Questioning the Ukraine war does not make you a 'Putin apologist'

Writing in Commentary, neoconservative Joshua Muravchick labels those who believe that the roots of the current Russia-Ukraine War lie at least in part in the post–Cold War expansion of NATO as "Putin apologists."  He groups into that category the Democratic Socialists of America (including several members of Congress); some writers at the far-left Nation magazine; members of the Quincy Institute, including its president, Andrew Bacevich and senior fellow Anatol Lieven; The American Conservative's Patrick Buchanan, Rod Dreher, and Scott McConnell; Frontpage Magazine contributor Robert Spencer; frequent Tablet contributor Lee Smith; conservative commentator Candace Owens; Fox News's Tucker Carlson; former congresswoman Tulsi Gabbard; and, last but not least, former president Donald Trump.

The "Putin apologists" on the left, Muravchik writes, are motivated by "an anti-war reflex" and a belief that "the American system, as an avatar of capitalism and systemic racism, is inherently malign."  Some of the "Putin apologists" on the right, he explains, are "ideological isolationists" who "share the left's contempt for America."  Others on what he calls the "Trumpist right" call themselves "patriots," but "their passions focus powerfully on disputes with other Americans" rather than our country's foreign adversaries.  Muravchik doesn't appear to realize that the passionate focus of his article is his "disputes with other Americans."

Muravchik calls the NATO expansion argument of the "Putin apologists" flimsy because Putin's view that NATO expansion threatens Russia's security is "nonsensical."  "NATO," he writes, "does not threaten Russia and never has threatened it."  NATO, he continues, is a defensive alliance, and adding Ukraine to NATO "would not change this a whit."  It apparently doesn't matter to Muravchik that Putin's and Russia's perception of NATO differs from his own or even from the reality that NATO is a defensive alliance.

Muravchik ignores what is one of the most important qualities of a statesman — what Halford Mackinder described as "an insight into the minds of other nations than his own."  That insight was lacking, for example, during the Vietnam War, when the Johnson administration thought offering Ho Chi Minh massive government aid projects (like the Tennessee Valley Authority) would convince the communist leader to make peace and give up his quest to conquer South Vietnam.  It was similarly lacking when that same administration (persuaded by defense secretary Robert McNamara, who knew next to nothing about communism or Russian history and culture) thought slowing or stopping the U.S. deployment of nuclear missiles would convince Soviet leaders to do likewise.  More recently, the inability to gain insight into the minds of other nations on the part of the George W. Bush administration led to the delusional and costly policies of trying to spread democracy to Iraq and Afghanistan — policies, it is worth noting, championed by many neoconservatives.

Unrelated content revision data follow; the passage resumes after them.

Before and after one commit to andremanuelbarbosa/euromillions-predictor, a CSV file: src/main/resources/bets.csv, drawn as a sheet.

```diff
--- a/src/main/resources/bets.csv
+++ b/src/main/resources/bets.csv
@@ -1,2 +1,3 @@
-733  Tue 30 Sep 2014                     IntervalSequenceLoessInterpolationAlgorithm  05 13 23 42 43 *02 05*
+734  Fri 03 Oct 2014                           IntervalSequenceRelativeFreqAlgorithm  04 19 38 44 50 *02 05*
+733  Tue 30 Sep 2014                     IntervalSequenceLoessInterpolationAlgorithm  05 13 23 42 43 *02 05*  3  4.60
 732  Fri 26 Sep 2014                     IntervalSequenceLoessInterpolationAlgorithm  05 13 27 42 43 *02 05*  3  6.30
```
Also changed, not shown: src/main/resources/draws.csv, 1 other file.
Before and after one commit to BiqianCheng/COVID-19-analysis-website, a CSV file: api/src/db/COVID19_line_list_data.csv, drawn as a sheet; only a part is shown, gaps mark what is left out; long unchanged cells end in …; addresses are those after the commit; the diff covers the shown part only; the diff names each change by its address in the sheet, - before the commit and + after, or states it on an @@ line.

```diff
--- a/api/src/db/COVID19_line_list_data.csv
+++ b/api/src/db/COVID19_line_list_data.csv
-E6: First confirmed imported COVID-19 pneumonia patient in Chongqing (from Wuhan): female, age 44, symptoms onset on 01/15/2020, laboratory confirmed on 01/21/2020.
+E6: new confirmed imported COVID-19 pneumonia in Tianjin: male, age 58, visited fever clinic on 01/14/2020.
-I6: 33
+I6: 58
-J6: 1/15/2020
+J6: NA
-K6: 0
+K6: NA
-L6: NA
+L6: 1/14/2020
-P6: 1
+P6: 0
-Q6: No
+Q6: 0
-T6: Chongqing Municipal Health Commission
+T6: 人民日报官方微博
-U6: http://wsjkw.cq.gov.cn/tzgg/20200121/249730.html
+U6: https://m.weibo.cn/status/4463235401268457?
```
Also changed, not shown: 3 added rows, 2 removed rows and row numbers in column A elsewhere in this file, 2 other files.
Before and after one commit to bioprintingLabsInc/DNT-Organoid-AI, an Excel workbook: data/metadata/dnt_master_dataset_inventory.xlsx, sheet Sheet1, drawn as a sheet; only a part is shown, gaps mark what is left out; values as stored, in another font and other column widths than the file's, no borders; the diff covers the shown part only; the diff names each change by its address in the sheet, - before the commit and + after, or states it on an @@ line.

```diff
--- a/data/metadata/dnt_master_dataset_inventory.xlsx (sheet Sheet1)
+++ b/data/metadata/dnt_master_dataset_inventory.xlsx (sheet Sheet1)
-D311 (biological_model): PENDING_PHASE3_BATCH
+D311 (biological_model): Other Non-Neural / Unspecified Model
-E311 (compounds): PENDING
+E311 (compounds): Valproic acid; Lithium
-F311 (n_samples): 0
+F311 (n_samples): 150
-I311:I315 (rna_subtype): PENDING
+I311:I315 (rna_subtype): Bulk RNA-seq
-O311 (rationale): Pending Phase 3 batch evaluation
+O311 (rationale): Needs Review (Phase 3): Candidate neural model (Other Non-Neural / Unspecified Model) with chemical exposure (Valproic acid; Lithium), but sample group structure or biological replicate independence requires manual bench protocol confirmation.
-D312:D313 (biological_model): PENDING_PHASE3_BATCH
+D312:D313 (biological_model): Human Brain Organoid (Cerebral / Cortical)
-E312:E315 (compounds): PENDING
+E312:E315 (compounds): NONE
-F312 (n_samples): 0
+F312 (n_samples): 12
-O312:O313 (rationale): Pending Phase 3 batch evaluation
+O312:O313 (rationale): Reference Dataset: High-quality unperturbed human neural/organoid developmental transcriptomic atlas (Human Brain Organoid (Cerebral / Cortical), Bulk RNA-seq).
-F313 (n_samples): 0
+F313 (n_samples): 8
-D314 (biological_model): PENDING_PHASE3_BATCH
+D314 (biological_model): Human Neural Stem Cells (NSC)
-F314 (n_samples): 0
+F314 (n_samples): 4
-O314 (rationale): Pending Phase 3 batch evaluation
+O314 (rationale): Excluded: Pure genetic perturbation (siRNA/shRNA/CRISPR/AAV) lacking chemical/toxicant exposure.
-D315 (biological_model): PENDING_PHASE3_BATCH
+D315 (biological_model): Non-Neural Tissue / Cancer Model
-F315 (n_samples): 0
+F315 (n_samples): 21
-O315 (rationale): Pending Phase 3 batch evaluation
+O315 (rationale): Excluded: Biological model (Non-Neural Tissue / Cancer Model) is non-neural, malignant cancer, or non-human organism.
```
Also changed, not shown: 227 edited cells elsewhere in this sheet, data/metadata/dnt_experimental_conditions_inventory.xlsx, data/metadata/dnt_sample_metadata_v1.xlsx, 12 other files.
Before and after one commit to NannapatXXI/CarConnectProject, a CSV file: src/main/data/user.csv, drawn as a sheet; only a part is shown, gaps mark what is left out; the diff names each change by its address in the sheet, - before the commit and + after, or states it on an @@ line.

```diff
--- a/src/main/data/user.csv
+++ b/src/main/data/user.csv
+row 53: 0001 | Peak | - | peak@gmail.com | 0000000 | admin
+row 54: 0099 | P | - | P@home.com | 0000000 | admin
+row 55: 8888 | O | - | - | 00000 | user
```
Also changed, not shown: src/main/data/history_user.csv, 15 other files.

In his famous "Long Telegram" in 1946, George F. Kennan explained that Soviet/Russian foreign policy was motivated by "a neurotic view of world affairs" and an "instinctive Russian sense of insecurity."  That traditional Russian insecurity, Kennan noted, grew "as Russia came into contact with [the] economically advanced west," which triggered "fear of more competent, more powerful, more highly organized societies."  Russia's rulers, he wrote, "have invariably sensed that their rule was relatively archaic in form, fragile and artificial in its psychological foundation, unable to stand comparison or contact with political systems of western countries."  That is why Russian leaders, according to Kennan, "have always feared foreign penetration, feared direct contact between the western world and their own, feared what would happen if Russians learned truth about world without or if foreigners learned truth about world within."

Kennan explained further that throughout its history, Russia "had never known a friendly neighbor or indeed any tolerant equilibrium of separate powers, either internal or international."  Russia's leaders, he wrote, had an "instinctive fear of [the] outside world."  He viewed Soviet leaders as simply the latest of a "long succession of cruel and wasteful Russian rulers who have relentlessly forced their country on to ever new heights of military power in order to guarantee external security of their internally weak regimes."  Kennan described Russian nationalism as a "centuries old movement in which conceptions of offense and defense are inextricably confused."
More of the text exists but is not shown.